Inna Sovsun’s son, Martyn, moved out of the capital as soon as fighting broke out (Inna Sovsun/PA)

PA

Inna Sovsun’s son, Martyn, moved out of the capital as soon as fighting broke out (Inna Sovsun/PA)

“And then I came close and I realised, first of all, you are in Poland, they didn’t use (missiles) here, they were just repairing the roads.

“It looked like some sort of mess, but (I had to) prepare my brain for three seconds.

“That is when I realised I’ve been traumatised by this to a level that I probably didn’t even realise.”

Russia’s latest attack on Kyiv struck a residential high-rise and another building.

Ms Sovsun, who was not in the capital while the shelling took place, said it was “very surreal” to see the people of Berlin continuing with daily life.

“People are riding their bikes here, drinking their coffee on the street and everything,” she said.

“I can just understand how different all the realities of our war are for these people, so I can see how they probably (do not want to) get involved.

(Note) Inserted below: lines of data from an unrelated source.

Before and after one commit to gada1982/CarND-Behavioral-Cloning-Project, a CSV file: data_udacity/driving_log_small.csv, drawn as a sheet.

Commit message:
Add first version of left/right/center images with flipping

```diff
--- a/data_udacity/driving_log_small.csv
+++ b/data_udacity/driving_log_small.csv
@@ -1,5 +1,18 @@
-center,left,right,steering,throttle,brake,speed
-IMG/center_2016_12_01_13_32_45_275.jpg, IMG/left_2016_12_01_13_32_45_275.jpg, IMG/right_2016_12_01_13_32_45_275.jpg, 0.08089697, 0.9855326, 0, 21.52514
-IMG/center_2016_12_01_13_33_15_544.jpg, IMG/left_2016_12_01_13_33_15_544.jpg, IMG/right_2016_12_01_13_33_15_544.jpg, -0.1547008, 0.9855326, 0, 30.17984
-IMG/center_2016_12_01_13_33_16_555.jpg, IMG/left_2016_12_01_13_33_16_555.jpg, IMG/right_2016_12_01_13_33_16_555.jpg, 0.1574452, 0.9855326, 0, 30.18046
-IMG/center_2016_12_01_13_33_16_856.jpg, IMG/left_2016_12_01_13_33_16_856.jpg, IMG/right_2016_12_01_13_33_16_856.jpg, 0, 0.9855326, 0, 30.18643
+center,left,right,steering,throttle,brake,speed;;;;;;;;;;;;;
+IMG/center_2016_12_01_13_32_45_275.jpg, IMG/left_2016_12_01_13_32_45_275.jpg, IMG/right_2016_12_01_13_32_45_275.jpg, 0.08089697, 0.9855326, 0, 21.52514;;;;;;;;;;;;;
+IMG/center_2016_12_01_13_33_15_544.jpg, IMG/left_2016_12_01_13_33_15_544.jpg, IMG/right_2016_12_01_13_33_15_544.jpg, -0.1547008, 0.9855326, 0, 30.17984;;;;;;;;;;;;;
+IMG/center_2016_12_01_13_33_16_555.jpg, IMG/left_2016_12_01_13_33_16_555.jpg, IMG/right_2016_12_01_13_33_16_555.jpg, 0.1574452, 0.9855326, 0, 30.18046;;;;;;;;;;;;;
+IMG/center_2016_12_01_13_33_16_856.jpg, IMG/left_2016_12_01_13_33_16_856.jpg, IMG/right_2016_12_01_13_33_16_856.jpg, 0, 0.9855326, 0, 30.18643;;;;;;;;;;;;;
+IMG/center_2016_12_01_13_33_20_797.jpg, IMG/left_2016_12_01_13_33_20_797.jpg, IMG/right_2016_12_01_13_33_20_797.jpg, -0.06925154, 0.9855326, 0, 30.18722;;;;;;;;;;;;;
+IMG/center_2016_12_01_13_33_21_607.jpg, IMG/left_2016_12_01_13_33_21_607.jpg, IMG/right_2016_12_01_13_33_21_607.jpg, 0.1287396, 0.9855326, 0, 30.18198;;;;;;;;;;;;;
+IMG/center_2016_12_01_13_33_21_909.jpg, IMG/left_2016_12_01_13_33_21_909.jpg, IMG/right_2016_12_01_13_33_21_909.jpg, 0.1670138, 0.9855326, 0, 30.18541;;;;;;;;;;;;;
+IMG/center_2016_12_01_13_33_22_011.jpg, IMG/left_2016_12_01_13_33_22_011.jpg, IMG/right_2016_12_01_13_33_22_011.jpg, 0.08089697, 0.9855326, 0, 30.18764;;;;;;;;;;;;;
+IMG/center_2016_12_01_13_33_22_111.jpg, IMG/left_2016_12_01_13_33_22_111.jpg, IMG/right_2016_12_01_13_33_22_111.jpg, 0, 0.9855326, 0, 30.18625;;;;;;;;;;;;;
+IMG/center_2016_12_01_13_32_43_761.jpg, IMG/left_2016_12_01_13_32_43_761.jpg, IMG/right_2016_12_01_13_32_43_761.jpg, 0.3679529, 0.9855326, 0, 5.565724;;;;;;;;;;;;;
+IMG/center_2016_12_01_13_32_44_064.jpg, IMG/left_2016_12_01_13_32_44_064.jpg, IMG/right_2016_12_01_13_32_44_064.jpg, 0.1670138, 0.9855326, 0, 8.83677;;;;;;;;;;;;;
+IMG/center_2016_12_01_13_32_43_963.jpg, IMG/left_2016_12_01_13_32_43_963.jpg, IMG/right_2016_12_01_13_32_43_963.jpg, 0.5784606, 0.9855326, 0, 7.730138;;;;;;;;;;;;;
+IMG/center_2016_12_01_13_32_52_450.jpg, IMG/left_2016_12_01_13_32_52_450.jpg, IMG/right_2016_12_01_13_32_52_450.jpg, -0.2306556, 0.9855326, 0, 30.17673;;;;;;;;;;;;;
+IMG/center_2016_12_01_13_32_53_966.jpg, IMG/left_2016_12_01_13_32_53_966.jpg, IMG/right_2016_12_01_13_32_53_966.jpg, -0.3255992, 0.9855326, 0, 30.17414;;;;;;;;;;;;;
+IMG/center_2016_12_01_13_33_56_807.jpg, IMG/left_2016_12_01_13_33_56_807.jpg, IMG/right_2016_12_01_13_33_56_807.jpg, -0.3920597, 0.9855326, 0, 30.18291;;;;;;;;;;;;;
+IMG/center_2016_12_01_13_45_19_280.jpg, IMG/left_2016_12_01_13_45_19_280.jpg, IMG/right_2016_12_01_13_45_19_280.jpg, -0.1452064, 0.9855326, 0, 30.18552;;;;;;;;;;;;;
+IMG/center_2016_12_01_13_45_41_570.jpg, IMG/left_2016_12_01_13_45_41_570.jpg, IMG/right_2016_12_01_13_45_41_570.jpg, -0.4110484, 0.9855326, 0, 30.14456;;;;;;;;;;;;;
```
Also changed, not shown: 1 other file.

“They are living their life, it’s a very surreal feeling.”

Ms Sovsun added she will be returning to Ukraine after her trip to Berlin, despite feeling “scared”.

“Am I scared? Yes.

“But that is a feeling we’ve been living with for a very long time,” she said.

“For me, the moment I left, it almost felt like a betrayal.

“I know that sounds stupid, but since I came here to advocate for Ukraine, I had this feeling like I’m leaving my country.

“This is my country… And that was a very strange feeling, like why should I be leaving?

“I definitely want to go back.”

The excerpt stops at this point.